### What the task asks
In the records below, some lines hold the word "const". Copy each of those lines.
*** Opening Records for this exercise ***
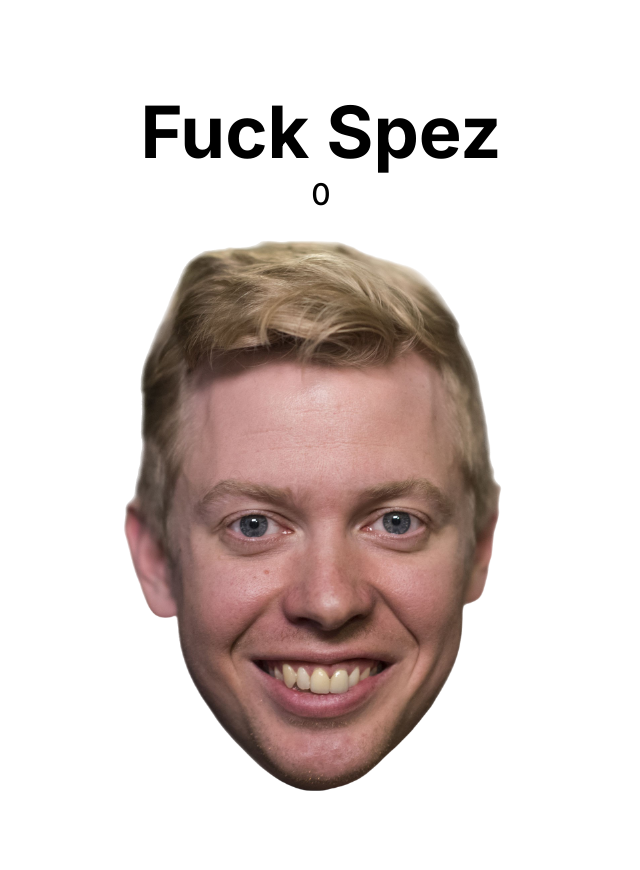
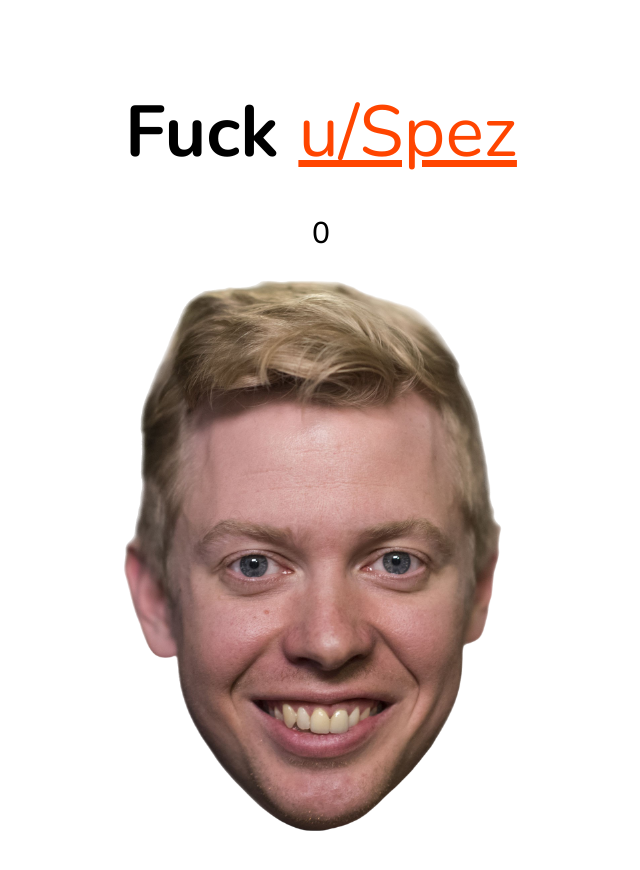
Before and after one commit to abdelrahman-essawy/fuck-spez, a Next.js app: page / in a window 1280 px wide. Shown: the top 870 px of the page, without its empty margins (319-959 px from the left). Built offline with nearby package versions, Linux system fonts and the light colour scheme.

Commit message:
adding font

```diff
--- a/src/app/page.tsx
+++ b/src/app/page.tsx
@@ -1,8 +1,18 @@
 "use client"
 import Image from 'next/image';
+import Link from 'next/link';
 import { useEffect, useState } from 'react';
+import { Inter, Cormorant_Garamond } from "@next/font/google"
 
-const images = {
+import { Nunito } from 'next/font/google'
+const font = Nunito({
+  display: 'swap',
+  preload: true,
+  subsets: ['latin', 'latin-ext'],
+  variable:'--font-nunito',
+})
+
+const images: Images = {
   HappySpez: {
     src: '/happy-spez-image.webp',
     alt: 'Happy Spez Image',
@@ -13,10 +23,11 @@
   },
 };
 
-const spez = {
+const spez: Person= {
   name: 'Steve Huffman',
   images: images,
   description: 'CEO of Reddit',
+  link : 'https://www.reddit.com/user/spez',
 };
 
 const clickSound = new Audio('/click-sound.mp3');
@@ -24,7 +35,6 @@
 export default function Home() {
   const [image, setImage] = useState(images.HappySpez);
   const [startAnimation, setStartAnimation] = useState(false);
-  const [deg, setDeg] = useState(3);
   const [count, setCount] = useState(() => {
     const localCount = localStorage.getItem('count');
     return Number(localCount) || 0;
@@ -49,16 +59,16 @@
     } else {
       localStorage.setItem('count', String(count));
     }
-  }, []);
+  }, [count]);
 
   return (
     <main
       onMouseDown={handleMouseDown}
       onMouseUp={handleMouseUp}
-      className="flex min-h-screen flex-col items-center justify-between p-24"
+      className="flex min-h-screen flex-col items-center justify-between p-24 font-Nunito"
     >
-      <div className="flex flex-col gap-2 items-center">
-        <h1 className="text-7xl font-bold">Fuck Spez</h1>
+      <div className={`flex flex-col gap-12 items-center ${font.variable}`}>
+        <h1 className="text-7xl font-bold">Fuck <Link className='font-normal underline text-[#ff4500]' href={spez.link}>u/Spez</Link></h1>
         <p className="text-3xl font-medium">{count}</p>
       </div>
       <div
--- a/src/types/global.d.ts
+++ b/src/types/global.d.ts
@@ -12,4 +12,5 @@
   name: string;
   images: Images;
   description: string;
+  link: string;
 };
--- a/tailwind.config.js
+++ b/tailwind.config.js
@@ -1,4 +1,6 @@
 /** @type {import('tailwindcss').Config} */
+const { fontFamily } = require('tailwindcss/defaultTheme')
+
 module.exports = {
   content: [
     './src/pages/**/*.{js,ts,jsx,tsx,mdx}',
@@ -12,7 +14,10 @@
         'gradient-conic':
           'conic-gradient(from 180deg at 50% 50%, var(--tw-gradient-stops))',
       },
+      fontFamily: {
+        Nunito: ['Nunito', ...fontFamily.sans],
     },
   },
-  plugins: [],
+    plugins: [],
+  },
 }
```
*** Closing Records for this exercise ***
### Result for this task
-const images = {
+const font = Nunito({
+const images: Images = {
-const spez = {
+const spez: Person= {
 const clickSound = new Audio('/click-sound.mp3');
   const [image, setImage] = useState(images.HappySpez);
   const [startAnimation, setStartAnimation] = useState(false);
-  const [deg, setDeg] = useState(3);
   const [count, setCount] = useState(() => {
     const localCount = localStorage.getItem('count');
+const { fontFamily } = require('tailwindcss/defaultTheme')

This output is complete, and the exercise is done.